- **What is being asked**
A word-for-word repeat of all the data is the goal.

Change listing data:
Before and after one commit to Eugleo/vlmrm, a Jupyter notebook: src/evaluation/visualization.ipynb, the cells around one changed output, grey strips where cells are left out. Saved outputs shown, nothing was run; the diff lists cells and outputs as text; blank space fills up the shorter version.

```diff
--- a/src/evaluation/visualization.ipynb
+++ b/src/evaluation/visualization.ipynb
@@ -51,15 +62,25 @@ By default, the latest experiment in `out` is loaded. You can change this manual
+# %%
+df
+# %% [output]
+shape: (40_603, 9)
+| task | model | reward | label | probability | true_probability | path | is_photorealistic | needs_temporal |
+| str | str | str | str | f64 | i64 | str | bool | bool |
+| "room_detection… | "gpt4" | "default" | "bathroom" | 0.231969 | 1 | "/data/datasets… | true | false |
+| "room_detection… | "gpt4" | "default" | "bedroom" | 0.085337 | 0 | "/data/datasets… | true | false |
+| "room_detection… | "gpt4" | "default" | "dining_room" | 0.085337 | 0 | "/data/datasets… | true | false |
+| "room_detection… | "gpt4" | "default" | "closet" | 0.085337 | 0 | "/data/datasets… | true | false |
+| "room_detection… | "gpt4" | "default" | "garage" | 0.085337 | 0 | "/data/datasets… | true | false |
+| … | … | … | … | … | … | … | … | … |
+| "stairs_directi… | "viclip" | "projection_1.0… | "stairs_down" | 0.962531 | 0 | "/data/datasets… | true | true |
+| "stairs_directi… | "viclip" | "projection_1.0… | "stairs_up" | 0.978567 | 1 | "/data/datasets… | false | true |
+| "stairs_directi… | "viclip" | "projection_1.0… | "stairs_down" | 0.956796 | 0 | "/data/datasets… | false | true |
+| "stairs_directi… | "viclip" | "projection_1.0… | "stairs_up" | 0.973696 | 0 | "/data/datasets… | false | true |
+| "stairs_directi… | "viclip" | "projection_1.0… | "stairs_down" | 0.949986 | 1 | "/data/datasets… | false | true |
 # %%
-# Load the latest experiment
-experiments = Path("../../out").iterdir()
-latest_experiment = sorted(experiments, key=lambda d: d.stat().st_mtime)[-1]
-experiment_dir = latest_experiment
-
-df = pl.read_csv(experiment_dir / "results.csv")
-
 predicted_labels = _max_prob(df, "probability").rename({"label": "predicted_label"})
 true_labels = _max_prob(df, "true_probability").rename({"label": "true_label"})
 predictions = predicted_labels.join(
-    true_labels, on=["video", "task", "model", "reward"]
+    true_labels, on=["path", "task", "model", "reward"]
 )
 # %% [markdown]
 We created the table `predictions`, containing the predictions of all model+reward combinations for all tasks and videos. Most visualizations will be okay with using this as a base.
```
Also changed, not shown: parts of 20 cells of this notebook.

- **Answer section**
Before and after one commit to Eugleo/vlmrm, a Jupyter notebook: src/evaluation/visualization.ipynb, the cells around one changed output, grey strips where cells are left out. Saved outputs shown, nothing was run; the diff lists cells and outputs as text; blank space fills up the shorter version.

```diff
--- a/src/evaluation/visualization.ipynb
+++ b/src/evaluation/visualization.ipynb
@@ -51,15 +62,25 @@ By default, the latest experiment in `out` is loaded. You can change this manual
+# %%
+df
+# %% [output]
+shape: (40_603, 9)
+| task | model | reward | label | probability | true_probability | path | is_photorealistic | needs_temporal |
+| str | str | str | str | f64 | i64 | str | bool | bool |
+| "room_detection… | "gpt4" | "default" | "bathroom" | 0.231969 | 1 | "/data/datasets… | true | false |
+| "room_detection… | "gpt4" | "default" | "bedroom" | 0.085337 | 0 | "/data/datasets… | true | false |
+| "room_detection… | "gpt4" | "default" | "dining_room" | 0.085337 | 0 | "/data/datasets… | true | false |
+| "room_detection… | "gpt4" | "default" | "closet" | 0.085337 | 0 | "/data/datasets… | true | false |
+| "room_detection… | "gpt4" | "default" | "garage" | 0.085337 | 0 | "/data/datasets… | true | false |
+| … | … | … | … | … | … | … | … | … |
+| "stairs_directi… | "viclip" | "projection_1.0… | "stairs_down" | 0.962531 | 0 | "/data/datasets… | true | true |
+| "stairs_directi… | "viclip" | "projection_1.0… | "stairs_up" | 0.978567 | 1 | "/data/datasets… | false | true |
+| "stairs_directi… | "viclip" | "projection_1.0… | "stairs_down" | 0.956796 | 0 | "/data/datasets… | false | true |
+| "stairs_directi… | "viclip" | "projection_1.0… | "stairs_up" | 0.973696 | 0 | "/data/datasets… | false | true |
+| "stairs_directi… | "viclip" | "projection_1.0… | "stairs_down" | 0.949986 | 1 | "/data/datasets… | false | true |
 # %%
-# Load the latest experiment
-experiments = Path("../../out").iterdir()
-latest_experiment = sorted(experiments, key=lambda d: d.stat().st_mtime)[-1]
-experiment_dir = latest_experiment
-
-df = pl.read_csv(experiment_dir / "results.csv")
-
 predicted_labels = _max_prob(df, "probability").rename({"label": "predicted_label"})
 true_labels = _max_prob(df, "true_probability").rename({"label": "true_label"})
 predictions = predicted_labels.join(
-    true_labels, on=["video", "task", "model", "reward"]
+    true_labels, on=["path", "task", "model", "reward"]
 )
 # %% [markdown]
 We created the table `predictions`, containing the predictions of all model+reward combinations for all tasks and videos. Most visualizations will be okay with using this as a base.
```
Also changed, not shown: parts of 20 cells of this notebook.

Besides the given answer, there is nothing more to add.